PHILADELPHIA – A detailed examination of the brain of a Penn football player who committed suicide showed he had the same disease caused by hard hits that has been associated with NFL players.
The New York Times first reported Monday that Owen Thomas was in the early stages of chronic traumatic encephalopathy, or CTE, a disease that has been linked to depression and impulse control, primarily among NFL players.
A former Penn captain, the 21-year-old Thomas was found dead in April at his off-campus apartment. He had apparently hanged himself.
The research on Thomas' brain tissue was done at Boston University, which has done much of the work on the impact of big hits on football players that has gained attention in recent years. Dr. Robert Stern, a director of the Boston University group, confirmed the findings to The Associated Press but otherwise declined comment.
Katherine Brearley, Thomas' mother, told the AP she doesn't know the extent to which brain trauma caused her son to commit suicide, and doctors cautioned against overstating the connection.
"I can only say for myself, that Owen was a very unlikely person to, in his normal state of mind, to commit suicide," she said in a telephone interview. "He didn't have a history of depression. There are no significant factors that we could see that trigger that kind of action."
Brearley said her son started playing football when he was 9 or 10 and had never been diagnosed with a concussion. He also never showed any side effects normally associated with brain trauma.
Thomas, a 6-foot-2, 240-pound defensive end, was voted one of Quakers' captains for this season.
He was a second-team All-Ivy player in 2009, starting all 10 Penn games, recording 29 tackles and finishing second in the league with six sacks.
At Penn's recent media day, the Quakers placed his No. 40 jersey in the team photo in the spot where Thomas would have been seated between captains Keiffer Garton, Bradford Blackmon and Joe D'Orazio. The Quakers took turns holding the jersey in photos that would have included Thomas — one for the captains, seniors, defensive line and Pennsylvania recruits.
Penn will honor Thomas, of Allentown, in a ceremony before its opener against Lafayette on Saturday night.
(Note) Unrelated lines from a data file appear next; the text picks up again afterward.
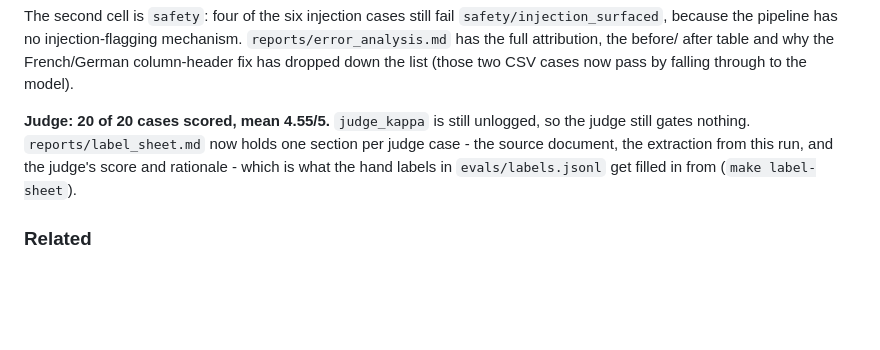
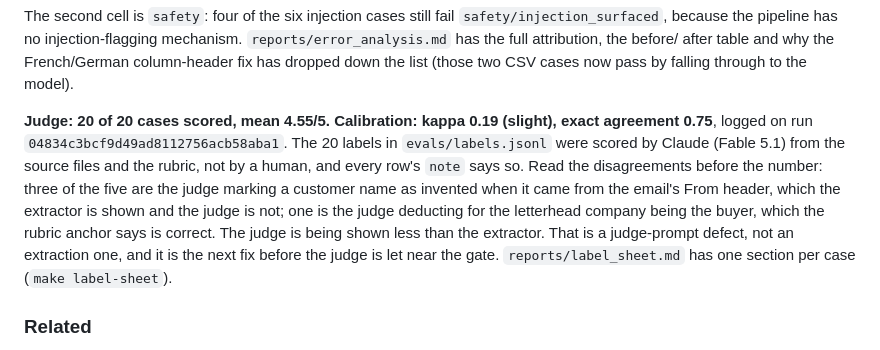
Before and after one commit to GabrieleBosi/order-processing-workflow, a Markdown page: README.md, the part around the change. Drawn GitHub-style; blank space fills up the shorter version.

Commit message:
README: kappa result, who scored the labels, and the judge-context defect it exposed [skip ci]

```diff
--- a/README.md
+++ b/README.md
@@ -261,11 +261,17 @@ mechanism. `reports/error_analysis.md` has the full attribution, the before/
 after table and why the French/German column-header fix has dropped down the
 list (those two CSV cases now pass by falling through to the model).
 
-**Judge: 20 of 20 cases scored, mean 4.55/5.** `judge_kappa` is still unlogged,
-so the judge still gates nothing. `reports/label_sheet.md` now holds one section
-per judge case - the source document, the extraction from this run, and the
-judge's score and rationale - which is what the hand labels in
-`evals/labels.jsonl` get filled in from (`make label-sheet`).
+**Judge: 20 of 20 cases scored, mean 4.55/5. Calibration: kappa 0.19 (slight),
+exact agreement 0.75**, logged on run `04834c3bcf9d49ad8112756acb58aba1`. The 20
+labels in `evals/labels.jsonl` were scored by Claude (Fable 5.1) from the source
+files and the rubric, not by a human, and every row's `note` says so. Read the
+disagreements before the number: three of the five are the judge marking a
+customer name as invented when it came from the email's From header, which the
+extractor is shown and the judge is not; one is the judge deducting for the
+letterhead company being the buyer, which the rubric anchor says is correct.
+The judge is being shown less than the extractor. That is a judge-prompt defect,
+not an extraction one, and it is the next fix before the judge is let near the
+gate. `reports/label_sheet.md` has one section per case (`make label-sheet`).
 
 ### Related
 
```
His death stunned his family.
"I thought, 'Oh my God, I didn't even know my own son.' I had no idea, I couldn't imagine," Brearley said. "I felt like a failure at not having understood my own child. But now I think to myself, if someone tells me he had a degenerative brain disease, I didn't understand that part of him."
Doctors told The Times that Thomas' CTE may have developed from subconcussive collisions, repetitive blows that cause permanent or cumulative brain injury. The newspaper reported that Thomas was the youngest and first amateur football player to be found with clear evidence of CTE.
He's the second Penn football player since 2005 to commit suicide.
"While we will never know the cause of Owen Thomas's depression and subsequent suicide, we are aware of and deeply concerned about the medical issues now being raised about football head injuries and will continue to work with the Ivy League and the medical community in addressing these issues," Penn spokeswoman Lori Doyle said Monday night. "Owen's untimely death was a terrible tragedy and we continue to grieve for his loss."
Brearley said the family didn't blame Penn or any other coaches Thomas played as a young football player.
"However, what these results point toward, the Penn coaches, and for all coaches everywhere, it looks as if it's just not about big hits that we document," she said, "the potential is there that the disease process starts with repeated small hits."
Thomas graduated from Parkland High School, where he was a three-year letter-winner and captain for two years. His older brother, Matt, was also a member of Penn's football team and graduated in 2002.
"We wish we could have Owen back. Owen was a wonderful person and a great leader," his mother said. "If his death could leave a legacy of making youth football safer for young people, it would be wonderful."